* [TASK ITEM]
Among the entries below, find the lines that hold the word "text" and report them.

* [ENTRIES SHOWN]

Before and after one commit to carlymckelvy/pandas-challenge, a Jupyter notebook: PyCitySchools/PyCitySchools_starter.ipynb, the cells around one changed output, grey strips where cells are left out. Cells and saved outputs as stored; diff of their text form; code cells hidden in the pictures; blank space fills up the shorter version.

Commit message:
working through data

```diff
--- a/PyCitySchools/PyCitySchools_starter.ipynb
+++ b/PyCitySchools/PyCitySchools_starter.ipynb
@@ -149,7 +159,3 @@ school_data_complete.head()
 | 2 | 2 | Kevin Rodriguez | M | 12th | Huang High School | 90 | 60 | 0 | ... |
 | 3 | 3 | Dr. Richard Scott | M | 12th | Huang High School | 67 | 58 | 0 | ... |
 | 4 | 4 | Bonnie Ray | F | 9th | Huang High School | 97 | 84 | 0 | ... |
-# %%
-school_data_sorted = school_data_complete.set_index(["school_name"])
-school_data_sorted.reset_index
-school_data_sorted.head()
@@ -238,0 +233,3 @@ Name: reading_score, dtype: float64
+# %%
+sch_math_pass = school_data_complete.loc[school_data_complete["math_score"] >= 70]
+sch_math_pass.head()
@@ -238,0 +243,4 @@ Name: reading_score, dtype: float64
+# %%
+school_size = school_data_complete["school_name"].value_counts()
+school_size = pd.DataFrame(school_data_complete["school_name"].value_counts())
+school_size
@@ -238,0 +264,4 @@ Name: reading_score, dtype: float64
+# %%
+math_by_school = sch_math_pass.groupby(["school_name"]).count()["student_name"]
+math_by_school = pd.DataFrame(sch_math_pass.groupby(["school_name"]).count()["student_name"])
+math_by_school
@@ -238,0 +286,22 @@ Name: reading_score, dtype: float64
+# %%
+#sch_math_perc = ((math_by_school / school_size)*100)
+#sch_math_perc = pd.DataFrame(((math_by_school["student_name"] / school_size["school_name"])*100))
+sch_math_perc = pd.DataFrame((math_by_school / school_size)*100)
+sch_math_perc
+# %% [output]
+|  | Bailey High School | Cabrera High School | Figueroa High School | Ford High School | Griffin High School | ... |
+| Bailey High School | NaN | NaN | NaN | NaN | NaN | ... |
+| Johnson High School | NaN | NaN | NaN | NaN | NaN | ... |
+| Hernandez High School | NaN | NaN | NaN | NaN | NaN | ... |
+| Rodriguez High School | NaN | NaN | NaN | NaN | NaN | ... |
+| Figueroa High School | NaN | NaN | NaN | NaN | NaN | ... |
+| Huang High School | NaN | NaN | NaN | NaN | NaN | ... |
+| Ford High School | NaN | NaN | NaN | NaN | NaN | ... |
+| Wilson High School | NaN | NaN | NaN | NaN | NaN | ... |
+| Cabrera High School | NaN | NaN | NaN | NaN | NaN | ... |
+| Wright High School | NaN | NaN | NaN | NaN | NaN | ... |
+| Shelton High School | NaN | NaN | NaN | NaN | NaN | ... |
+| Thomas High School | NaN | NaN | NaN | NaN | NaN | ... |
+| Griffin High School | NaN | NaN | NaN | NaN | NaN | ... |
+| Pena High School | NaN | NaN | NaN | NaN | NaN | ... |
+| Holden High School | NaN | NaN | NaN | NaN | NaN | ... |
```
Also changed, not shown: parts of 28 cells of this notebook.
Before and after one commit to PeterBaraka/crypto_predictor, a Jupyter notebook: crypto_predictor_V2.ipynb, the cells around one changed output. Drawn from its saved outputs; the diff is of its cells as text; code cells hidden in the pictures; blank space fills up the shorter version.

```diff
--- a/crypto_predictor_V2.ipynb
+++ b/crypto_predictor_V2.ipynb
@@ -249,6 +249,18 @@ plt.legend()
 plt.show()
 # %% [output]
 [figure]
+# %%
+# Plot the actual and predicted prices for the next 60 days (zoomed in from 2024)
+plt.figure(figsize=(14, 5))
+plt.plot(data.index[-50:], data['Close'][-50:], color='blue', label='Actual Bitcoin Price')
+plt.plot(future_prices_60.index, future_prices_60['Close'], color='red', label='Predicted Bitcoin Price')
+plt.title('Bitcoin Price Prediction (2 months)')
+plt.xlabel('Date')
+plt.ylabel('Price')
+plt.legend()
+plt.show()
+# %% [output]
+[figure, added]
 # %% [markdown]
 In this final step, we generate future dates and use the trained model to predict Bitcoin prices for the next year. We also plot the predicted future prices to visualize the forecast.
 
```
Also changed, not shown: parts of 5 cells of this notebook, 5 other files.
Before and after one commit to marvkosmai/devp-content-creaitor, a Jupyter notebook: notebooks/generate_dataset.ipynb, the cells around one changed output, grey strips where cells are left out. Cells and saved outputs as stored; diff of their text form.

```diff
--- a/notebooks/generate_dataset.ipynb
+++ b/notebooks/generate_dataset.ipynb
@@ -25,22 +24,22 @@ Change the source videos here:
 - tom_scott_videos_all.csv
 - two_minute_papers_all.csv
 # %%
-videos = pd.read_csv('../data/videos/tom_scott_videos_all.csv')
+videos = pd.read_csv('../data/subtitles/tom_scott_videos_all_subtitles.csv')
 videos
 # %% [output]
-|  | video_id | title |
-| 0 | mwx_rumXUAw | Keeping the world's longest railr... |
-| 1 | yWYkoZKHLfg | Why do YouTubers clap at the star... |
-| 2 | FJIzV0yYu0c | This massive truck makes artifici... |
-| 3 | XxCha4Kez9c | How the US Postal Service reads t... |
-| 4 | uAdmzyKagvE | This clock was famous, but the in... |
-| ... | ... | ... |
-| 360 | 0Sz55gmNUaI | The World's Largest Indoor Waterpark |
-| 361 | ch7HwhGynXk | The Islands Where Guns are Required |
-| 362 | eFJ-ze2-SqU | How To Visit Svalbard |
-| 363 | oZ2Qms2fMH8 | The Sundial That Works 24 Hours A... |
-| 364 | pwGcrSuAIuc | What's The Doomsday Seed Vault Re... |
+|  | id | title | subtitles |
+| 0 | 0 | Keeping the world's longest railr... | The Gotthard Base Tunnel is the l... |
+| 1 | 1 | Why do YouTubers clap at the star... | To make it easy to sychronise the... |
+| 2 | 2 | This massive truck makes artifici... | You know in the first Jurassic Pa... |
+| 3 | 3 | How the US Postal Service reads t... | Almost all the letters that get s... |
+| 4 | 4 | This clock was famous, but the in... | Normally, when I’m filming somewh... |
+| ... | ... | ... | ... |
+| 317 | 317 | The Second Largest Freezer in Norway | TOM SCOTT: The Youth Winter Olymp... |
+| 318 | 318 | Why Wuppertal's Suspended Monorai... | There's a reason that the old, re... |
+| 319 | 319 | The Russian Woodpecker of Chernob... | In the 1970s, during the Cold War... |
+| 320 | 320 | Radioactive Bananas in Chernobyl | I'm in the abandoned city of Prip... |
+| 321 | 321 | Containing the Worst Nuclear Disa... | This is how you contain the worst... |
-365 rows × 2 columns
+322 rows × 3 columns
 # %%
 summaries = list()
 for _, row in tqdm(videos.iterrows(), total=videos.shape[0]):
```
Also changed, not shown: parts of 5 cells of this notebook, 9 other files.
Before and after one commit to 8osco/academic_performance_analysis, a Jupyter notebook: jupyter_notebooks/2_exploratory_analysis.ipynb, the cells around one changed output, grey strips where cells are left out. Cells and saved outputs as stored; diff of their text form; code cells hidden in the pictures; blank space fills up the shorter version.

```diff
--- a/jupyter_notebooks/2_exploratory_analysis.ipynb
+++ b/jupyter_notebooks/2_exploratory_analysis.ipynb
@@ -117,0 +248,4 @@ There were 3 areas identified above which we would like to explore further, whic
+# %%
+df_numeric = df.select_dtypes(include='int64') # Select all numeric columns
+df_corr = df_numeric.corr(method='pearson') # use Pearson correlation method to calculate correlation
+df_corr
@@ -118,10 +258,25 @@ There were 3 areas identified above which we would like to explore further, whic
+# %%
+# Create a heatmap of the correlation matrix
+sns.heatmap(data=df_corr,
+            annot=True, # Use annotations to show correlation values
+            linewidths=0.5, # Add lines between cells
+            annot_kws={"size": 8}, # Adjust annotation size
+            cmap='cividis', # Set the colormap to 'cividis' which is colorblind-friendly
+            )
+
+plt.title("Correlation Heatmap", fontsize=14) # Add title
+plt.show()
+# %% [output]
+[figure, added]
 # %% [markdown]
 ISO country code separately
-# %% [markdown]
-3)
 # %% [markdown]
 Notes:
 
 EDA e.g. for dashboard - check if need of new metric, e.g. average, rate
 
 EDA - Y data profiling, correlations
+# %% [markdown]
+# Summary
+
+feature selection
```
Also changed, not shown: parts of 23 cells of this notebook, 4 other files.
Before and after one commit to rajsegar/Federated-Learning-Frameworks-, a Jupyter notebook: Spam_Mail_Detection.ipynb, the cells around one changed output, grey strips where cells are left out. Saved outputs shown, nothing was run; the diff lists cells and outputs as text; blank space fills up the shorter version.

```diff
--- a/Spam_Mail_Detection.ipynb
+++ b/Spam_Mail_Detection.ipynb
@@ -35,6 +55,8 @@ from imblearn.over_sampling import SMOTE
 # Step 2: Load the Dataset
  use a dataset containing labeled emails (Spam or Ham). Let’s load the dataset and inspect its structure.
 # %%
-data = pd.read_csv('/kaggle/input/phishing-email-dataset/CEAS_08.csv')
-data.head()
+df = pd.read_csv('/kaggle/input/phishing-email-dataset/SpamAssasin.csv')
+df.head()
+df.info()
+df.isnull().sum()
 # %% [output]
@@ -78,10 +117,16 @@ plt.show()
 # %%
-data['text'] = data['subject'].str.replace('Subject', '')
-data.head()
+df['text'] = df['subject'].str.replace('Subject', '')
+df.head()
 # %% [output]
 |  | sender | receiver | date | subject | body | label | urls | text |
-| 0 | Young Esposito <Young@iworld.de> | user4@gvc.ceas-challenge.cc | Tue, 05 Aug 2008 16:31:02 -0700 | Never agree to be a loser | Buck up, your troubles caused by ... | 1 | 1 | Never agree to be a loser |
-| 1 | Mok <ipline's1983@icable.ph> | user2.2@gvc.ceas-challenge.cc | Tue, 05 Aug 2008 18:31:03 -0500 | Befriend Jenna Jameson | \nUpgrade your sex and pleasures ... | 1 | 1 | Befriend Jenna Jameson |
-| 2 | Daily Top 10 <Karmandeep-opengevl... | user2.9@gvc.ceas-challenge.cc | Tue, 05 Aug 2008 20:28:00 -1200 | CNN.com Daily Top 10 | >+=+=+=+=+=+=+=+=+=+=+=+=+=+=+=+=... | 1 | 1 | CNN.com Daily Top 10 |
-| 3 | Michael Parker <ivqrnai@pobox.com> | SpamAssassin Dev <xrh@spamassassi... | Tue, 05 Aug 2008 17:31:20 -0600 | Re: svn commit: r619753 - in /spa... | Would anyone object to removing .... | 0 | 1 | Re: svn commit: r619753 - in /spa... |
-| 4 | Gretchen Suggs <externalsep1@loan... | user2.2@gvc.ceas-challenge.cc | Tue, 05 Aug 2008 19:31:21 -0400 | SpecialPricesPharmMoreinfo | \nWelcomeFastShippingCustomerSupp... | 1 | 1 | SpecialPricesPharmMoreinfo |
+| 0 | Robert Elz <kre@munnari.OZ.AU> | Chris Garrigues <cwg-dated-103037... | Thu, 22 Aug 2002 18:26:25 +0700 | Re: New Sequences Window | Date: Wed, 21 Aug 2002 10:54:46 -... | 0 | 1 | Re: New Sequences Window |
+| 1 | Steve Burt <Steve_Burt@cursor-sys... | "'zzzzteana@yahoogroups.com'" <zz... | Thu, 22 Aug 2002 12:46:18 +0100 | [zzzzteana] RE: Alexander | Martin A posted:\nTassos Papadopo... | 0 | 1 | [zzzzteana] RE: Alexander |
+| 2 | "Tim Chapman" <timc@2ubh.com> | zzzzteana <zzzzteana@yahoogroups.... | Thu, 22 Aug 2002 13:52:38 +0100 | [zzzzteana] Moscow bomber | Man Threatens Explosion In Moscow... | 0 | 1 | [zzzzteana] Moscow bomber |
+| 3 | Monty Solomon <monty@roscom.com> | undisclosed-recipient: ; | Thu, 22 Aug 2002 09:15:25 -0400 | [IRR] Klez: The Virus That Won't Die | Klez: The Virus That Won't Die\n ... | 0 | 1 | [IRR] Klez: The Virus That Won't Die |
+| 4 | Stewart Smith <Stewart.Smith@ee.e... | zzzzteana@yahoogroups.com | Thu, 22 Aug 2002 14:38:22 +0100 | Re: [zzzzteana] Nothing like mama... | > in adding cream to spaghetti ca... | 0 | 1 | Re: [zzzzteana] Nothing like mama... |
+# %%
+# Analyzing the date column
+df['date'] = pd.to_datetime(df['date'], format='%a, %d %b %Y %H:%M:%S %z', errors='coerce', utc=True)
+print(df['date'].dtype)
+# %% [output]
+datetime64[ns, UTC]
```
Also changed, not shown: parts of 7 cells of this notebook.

* [EXERCISE RESULT]
Before and after one commit to carlymckelvy/pandas-challenge, a Jupyter notebook: PyCitySchools/PyCitySchools_starter.ipynb, the cells around one changed output, grey strips where cells are left out. Cells and saved outputs as stored; diff of their text form; code cells hidden in the pictures; blank space fills up the shorter version.
Before and after one commit to PeterBaraka/crypto_predictor, a Jupyter notebook: crypto_predictor_V2.ipynb, the cells around one changed output. Drawn from its saved outputs; the diff is of its cells as text; code cells hidden in the pictures; blank space fills up the shorter version.
Before and after one commit to marvkosmai/devp-content-creaitor, a Jupyter notebook: notebooks/generate_dataset.ipynb, the cells around one changed output, grey strips where cells are left out. Cells and saved outputs as stored; diff of their text form.
Before and after one commit to 8osco/academic_performance_analysis, a Jupyter notebook: jupyter_notebooks/2_exploratory_analysis.ipynb, the cells around one changed output, grey strips where cells are left out. Cells and saved outputs as stored; diff of their text form; code cells hidden in the pictures; blank space fills up the shorter version.
Before and after one commit to rajsegar/Federated-Learning-Frameworks-, a Jupyter notebook: Spam_Mail_Detection.ipynb, the cells around one changed output, grey strips where cells are left out. Saved outputs shown, nothing was run; the diff lists cells and outputs as text; blank space fills up the shorter version.
-data['text'] = data['subject'].str.replace('Subject', '')
+df['text'] = df['subject'].str.replace('Subject', '')
 |  | sender | receiver | date | subject | body | label | urls | text |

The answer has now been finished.